Sometimes women can be coerced into accepting medical interventions or these interventions are performed without their consent. In some cases, this coercion can be psychological or not explicit, i.e., related to the authoritativeness of biomedical knowledge and power issues in the doctor-patient relationship. It represents at times a subtle form of limiting a woman’s fundamental right to participate actively in the process of pregnancy and childbirth and to decide in a free and conscious manner in consideration of the woman’s own body.
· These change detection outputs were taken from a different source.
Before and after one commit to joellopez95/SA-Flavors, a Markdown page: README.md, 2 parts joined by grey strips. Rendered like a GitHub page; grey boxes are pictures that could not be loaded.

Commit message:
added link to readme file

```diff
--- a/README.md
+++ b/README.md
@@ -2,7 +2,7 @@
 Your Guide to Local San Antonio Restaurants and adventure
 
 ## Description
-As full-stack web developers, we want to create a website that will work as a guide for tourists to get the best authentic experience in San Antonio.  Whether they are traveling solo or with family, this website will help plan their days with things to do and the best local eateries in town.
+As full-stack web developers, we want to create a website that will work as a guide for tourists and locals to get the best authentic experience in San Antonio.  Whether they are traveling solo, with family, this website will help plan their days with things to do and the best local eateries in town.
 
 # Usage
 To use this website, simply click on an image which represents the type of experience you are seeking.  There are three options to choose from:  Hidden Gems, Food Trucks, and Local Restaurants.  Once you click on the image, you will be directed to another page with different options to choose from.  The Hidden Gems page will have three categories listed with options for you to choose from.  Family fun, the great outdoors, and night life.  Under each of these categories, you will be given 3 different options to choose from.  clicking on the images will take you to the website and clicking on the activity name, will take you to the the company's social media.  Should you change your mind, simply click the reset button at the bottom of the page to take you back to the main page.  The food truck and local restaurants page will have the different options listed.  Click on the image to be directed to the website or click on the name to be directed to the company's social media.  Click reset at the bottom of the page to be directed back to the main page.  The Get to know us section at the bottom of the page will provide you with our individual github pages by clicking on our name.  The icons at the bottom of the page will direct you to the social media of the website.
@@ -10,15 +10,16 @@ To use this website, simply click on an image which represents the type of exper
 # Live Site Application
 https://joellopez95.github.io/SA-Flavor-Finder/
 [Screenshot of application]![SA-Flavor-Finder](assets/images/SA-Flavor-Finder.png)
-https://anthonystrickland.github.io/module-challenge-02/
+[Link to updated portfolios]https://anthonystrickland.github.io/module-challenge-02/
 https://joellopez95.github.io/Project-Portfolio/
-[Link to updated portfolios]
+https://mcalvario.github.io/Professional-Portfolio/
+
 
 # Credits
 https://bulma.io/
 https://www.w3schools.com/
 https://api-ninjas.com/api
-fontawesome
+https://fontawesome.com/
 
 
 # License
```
In Latin America, over the past decade, the term “obstetric violence” (OV) has become part of the legal framework. The concept refers to acts in the context of labour and birth categorised as physically or psychologically violent due to unjustified use of medical interventions, dehumanizing treatment and pathologisation of natural processes. At the national level, specific laws against obstetric violence – a type of gender-based violence and violation of human rights – exist in Venezuela (2007) and Argentina (2009); at the state level laws exist in Mexico (2007-2017) and in Brazil (2017).
In Europe, the issue is raised by human rights organisations and social movements fighting for more humane and respectful births.
In Spain, Italy and France, Observatories on OV were implemented, but no country has passed legislation on the matter yet. The concept is far from receiving sufficient critical examination within biomedical practice and public policy, and it is not seen by decision makers as a potential tool for rethinking and improving birth care policies and practices.
However, in Europe as in other countries, it is widely recognised thatover-medicalisation and disrespect, do not benefit women and their children in terms of better outcomes; on the contrary, it deprives women of an active role in childbirth, increases the costs of health care systems and the number of legal disputes.